*WHAT THIS TASK INVOLVES*. Report back each line of the data that contains the word "media".
** Opening EXERCISE DATA block **
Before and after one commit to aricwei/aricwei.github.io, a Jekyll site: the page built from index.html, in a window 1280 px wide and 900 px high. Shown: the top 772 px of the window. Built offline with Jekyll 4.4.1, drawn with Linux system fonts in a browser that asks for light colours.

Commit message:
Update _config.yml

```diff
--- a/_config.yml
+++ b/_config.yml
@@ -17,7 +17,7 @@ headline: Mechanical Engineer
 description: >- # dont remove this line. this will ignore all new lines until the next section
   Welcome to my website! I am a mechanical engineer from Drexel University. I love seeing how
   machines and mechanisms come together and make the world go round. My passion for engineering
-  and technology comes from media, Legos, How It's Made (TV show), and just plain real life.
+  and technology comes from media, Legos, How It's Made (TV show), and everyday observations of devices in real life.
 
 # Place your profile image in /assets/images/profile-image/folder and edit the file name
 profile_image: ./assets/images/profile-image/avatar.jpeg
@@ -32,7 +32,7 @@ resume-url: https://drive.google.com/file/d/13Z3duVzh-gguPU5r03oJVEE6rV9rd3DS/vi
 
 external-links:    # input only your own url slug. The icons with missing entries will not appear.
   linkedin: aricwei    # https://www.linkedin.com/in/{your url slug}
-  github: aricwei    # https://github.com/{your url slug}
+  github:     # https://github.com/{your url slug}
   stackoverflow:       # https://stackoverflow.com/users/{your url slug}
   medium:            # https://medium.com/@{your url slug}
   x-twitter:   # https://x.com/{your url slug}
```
** Closing EXERCISE DATA block **
** Opening EXERCISE DATA block **
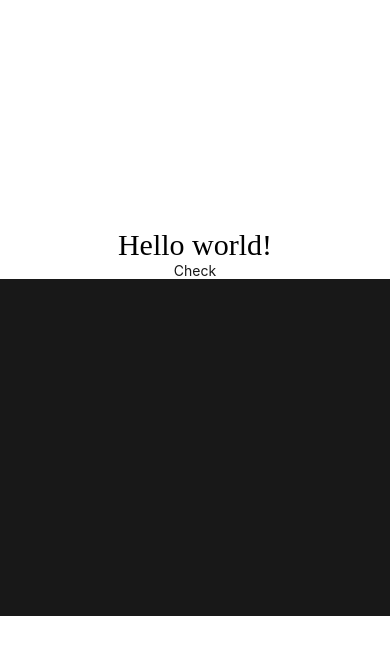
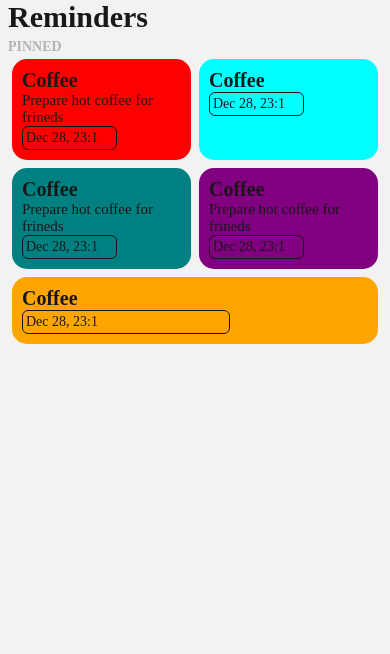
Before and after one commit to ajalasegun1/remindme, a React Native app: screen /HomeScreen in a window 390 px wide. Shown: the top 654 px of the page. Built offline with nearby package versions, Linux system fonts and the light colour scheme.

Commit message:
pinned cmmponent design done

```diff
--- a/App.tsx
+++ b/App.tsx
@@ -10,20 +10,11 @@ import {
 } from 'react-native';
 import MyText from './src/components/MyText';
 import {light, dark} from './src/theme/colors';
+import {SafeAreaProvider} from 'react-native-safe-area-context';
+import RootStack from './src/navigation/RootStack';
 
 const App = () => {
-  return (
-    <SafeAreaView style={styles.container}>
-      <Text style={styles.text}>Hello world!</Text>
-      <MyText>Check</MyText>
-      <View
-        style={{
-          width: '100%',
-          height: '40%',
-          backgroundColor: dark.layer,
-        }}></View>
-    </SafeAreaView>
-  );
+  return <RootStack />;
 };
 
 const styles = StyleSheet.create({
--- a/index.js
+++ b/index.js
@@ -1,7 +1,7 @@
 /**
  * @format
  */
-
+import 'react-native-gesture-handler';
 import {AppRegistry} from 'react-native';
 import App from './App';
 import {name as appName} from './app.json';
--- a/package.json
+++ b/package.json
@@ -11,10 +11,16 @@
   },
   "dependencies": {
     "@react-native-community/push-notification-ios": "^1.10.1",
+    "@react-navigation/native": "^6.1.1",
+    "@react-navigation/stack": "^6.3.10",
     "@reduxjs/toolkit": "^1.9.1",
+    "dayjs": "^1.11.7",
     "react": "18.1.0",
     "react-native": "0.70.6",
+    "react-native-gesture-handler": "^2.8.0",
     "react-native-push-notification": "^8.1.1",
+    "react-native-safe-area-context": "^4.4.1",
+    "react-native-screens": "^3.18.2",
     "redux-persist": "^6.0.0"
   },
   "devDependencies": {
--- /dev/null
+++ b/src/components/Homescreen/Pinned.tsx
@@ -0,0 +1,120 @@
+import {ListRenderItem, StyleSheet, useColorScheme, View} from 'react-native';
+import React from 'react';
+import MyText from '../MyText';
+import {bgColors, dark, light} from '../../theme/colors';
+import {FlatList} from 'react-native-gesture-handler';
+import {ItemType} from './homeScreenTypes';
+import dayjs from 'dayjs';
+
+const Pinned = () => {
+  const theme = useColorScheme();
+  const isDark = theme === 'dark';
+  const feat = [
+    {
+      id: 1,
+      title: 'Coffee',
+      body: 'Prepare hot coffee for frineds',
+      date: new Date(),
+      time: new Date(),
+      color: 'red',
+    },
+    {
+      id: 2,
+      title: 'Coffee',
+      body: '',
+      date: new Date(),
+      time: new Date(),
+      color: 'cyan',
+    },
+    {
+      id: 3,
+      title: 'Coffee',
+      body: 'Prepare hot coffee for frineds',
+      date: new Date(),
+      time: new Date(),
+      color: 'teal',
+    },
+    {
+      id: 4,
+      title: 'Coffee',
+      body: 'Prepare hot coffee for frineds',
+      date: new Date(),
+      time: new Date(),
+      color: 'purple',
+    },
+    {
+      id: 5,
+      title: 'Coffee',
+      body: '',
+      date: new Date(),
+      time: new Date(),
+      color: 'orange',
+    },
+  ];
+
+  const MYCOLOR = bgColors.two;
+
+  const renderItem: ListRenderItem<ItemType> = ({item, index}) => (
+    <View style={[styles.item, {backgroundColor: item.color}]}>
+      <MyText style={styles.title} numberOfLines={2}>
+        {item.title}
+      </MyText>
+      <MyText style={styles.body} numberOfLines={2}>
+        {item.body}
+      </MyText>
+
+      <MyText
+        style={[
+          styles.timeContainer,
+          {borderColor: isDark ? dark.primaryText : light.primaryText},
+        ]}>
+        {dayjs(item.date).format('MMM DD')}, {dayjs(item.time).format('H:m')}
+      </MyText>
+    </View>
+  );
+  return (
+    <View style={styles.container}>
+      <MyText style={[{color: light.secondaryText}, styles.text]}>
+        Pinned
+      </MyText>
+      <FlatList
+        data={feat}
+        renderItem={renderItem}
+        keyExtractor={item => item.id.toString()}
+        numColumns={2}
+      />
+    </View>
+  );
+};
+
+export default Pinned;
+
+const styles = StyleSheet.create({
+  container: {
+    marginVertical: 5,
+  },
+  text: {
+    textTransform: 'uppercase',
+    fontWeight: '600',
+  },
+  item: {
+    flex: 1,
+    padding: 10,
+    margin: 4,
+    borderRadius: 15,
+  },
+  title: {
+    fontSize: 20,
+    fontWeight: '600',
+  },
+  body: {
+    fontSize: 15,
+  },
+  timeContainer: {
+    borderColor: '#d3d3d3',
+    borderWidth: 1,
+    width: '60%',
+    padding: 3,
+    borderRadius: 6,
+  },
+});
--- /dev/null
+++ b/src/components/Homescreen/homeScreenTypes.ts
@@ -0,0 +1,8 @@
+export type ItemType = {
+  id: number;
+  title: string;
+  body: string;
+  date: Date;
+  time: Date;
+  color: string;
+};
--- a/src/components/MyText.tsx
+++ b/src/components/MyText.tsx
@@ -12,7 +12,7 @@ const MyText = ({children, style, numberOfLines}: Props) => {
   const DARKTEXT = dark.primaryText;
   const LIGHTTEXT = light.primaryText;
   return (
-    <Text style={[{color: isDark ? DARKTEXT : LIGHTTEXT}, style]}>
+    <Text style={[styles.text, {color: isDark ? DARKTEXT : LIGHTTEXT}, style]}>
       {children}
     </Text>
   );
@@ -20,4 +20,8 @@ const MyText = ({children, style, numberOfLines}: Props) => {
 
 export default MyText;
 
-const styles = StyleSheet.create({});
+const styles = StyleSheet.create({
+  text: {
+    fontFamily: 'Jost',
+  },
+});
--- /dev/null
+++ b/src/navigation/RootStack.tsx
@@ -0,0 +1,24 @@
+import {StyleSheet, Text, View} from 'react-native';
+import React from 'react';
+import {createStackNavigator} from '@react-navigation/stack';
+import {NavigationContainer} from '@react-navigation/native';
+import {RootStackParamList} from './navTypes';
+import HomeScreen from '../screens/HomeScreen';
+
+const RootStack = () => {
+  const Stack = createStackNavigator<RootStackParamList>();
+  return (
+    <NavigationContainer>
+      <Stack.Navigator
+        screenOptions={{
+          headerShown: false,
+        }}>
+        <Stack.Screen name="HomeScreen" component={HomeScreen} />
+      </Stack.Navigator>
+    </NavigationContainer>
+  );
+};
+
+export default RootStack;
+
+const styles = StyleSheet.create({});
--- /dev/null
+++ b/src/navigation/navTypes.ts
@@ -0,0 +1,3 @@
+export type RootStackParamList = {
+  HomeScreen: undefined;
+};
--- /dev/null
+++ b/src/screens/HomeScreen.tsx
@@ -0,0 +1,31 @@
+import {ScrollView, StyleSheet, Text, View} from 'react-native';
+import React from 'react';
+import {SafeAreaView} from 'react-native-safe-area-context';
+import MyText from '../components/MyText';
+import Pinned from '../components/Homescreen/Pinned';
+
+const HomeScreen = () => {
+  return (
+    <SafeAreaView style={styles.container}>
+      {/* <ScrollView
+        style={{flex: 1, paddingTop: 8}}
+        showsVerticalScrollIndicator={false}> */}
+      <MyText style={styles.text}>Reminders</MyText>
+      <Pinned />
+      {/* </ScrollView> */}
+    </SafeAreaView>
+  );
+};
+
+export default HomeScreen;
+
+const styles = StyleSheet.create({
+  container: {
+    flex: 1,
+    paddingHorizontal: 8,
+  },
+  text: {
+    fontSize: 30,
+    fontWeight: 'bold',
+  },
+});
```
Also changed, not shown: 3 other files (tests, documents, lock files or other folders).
** Closing EXERCISE DATA block **
*ANSWER TO THE PROBLEM*.
-  and technology comes from media, Legos, How It's Made (TV show), and just plain real life.
+  and technology comes from media, Legos, How It's Made (TV show), and everyday observations of devices in real life.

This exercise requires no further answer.